───── EXERCISE DATA
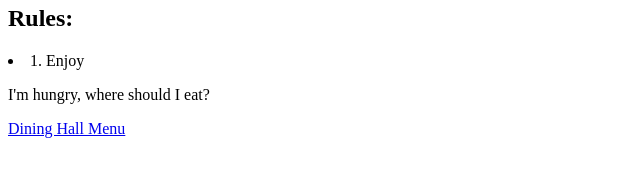
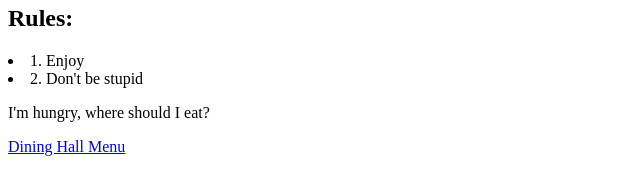
Before and after one commit to KatarinaBH8/CSS, a plain HTML site: page index.html in a window 1280 px wide. Shown: the part 548-742 px from the top of the page, without its empty margins (0-640 px from the left). Drawn offline with Linux system fonts and the light colour scheme.

Commit message:
Update index.html

```diff
--- a/index.html
+++ b/index.html
@@ -14,6 +14,7 @@
         <a href="https://commons.wikimedia.org/wiki/File:Red_Apple.jpg">Link to Source</a>
         <h2>Rules:</h2>
         <li>1. Enjoy</li>
+        <li>2. Don't be stupid</li>
         <p>I'm hungry, where should I eat?</p>
         <a href="https://www.brynmawr.edu/inside/offices-services/dining-services/menus-hours">Dining Hall Menu</a>
     </body>
```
──────────
▶ _WHAT THIS TASK INVOLVES_
All lines that contain the word "index" must be copied from the records above.

▶ _SOLUTION_
Before and after one commit to KatarinaBH8/CSS, a plain HTML site: page index.html in a window 1280 px wide. Shown: the part 548-742 px from the top of the page, without its empty margins (0-640 px from the left). Drawn offline with Linux system fonts and the light colour scheme.
Update index.html
--- a/index.html
+++ b/index.html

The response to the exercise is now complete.